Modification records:
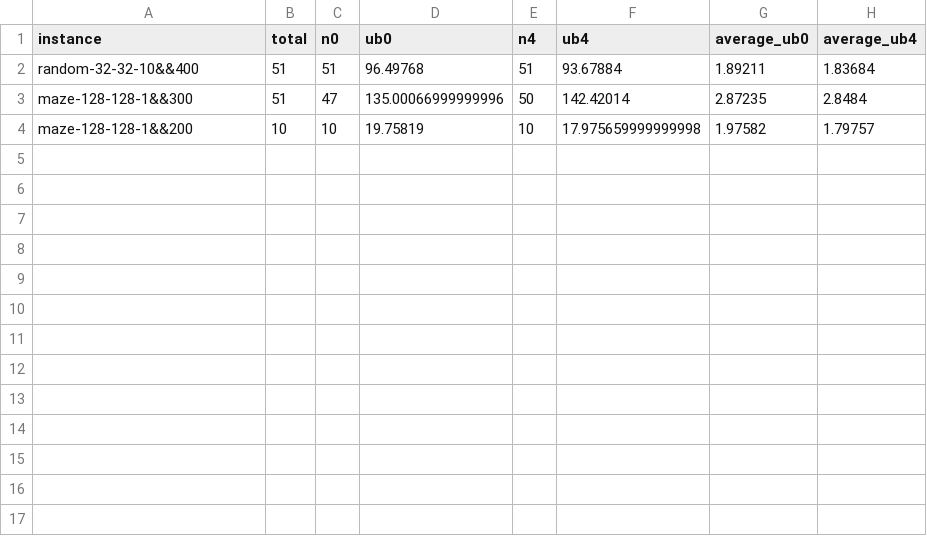
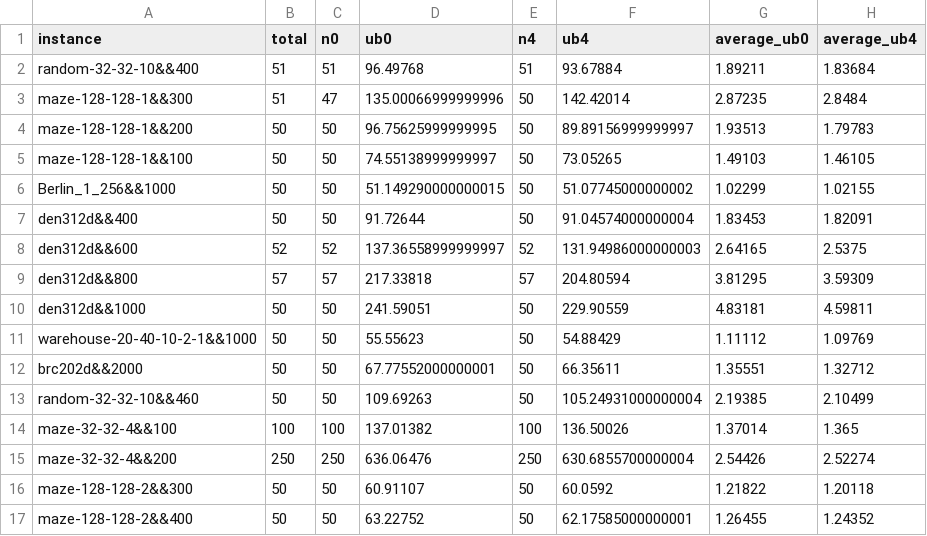
Before and after one commit to hsiatein/d-lacam3, a CSV file: evaluate/result.csv, drawn as a sheet.

```diff
--- a/evaluate/result.csv
+++ b/evaluate/result.csv
@@ -3,2 +3,15 @@ random-32-32-10&&400,51,51,96.49768,51,93.67884,1.89211,1.83684
 maze-128-128-1&&300,51,47,135.00066999999996,50,142.42014,2.87235,2.8484
-maze-128-128-1&&200,10,10,19.75819,10,17.975659999999998,1.97582,1.79757
+maze-128-128-1&&200,50,50,96.75625999999995,50,89.89156999999997,1.93513,1.79783
+maze-128-128-1&&100,50,50,74.55138999999997,50,73.05265,1.49103,1.46105
+Berlin_1_256&&1000,50,50,51.149290000000015,50,51.07745000000002,1.02299,1.02155
+den312d&&400,50,50,91.72644,50,91.04574000000004,1.83453,1.82091
+den312d&&600,52,52,137.36558999999997,52,131.94986000000003,2.64165,2.5375
+den312d&&800,57,57,217.33818,57,204.80594,3.81295,3.59309
+den312d&&1000,50,50,241.59051,50,229.90559,4.83181,4.59811
+warehouse-20-40-10-2-1&&1000,50,50,55.55623,50,54.88429,1.11112,1.09769
+brc202d&&2000,50,50,67.77552000000001,50,66.35611,1.35551,1.32712
+random-32-32-10&&460,50,50,109.69263,50,105.24931000000004,2.19385,2.10499
+maze-32-32-4&&100,100,100,137.01382,100,136.50026,1.37014,1.365
+maze-32-32-4&&200,250,250,636.06476,250,630.6855700000004,2.54426,2.52274
+maze-128-128-2&&300,50,50,60.91107,50,60.0592,1.21822,1.20118
+maze-128-128-2&&400,50,50,63.22752,50,62.17585000000001,1.26455,1.24352
```
Also changed, not shown: 1 other file.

### AIM OF THE TASK
All lines above that contain the word "evaluate" are to be copied.

### RESULT
Before and after one commit to hsiatein/d-lacam3, a CSV file: evaluate/result.csv, drawn as a sheet.
--- a/evaluate/result.csv
+++ b/evaluate/result.csv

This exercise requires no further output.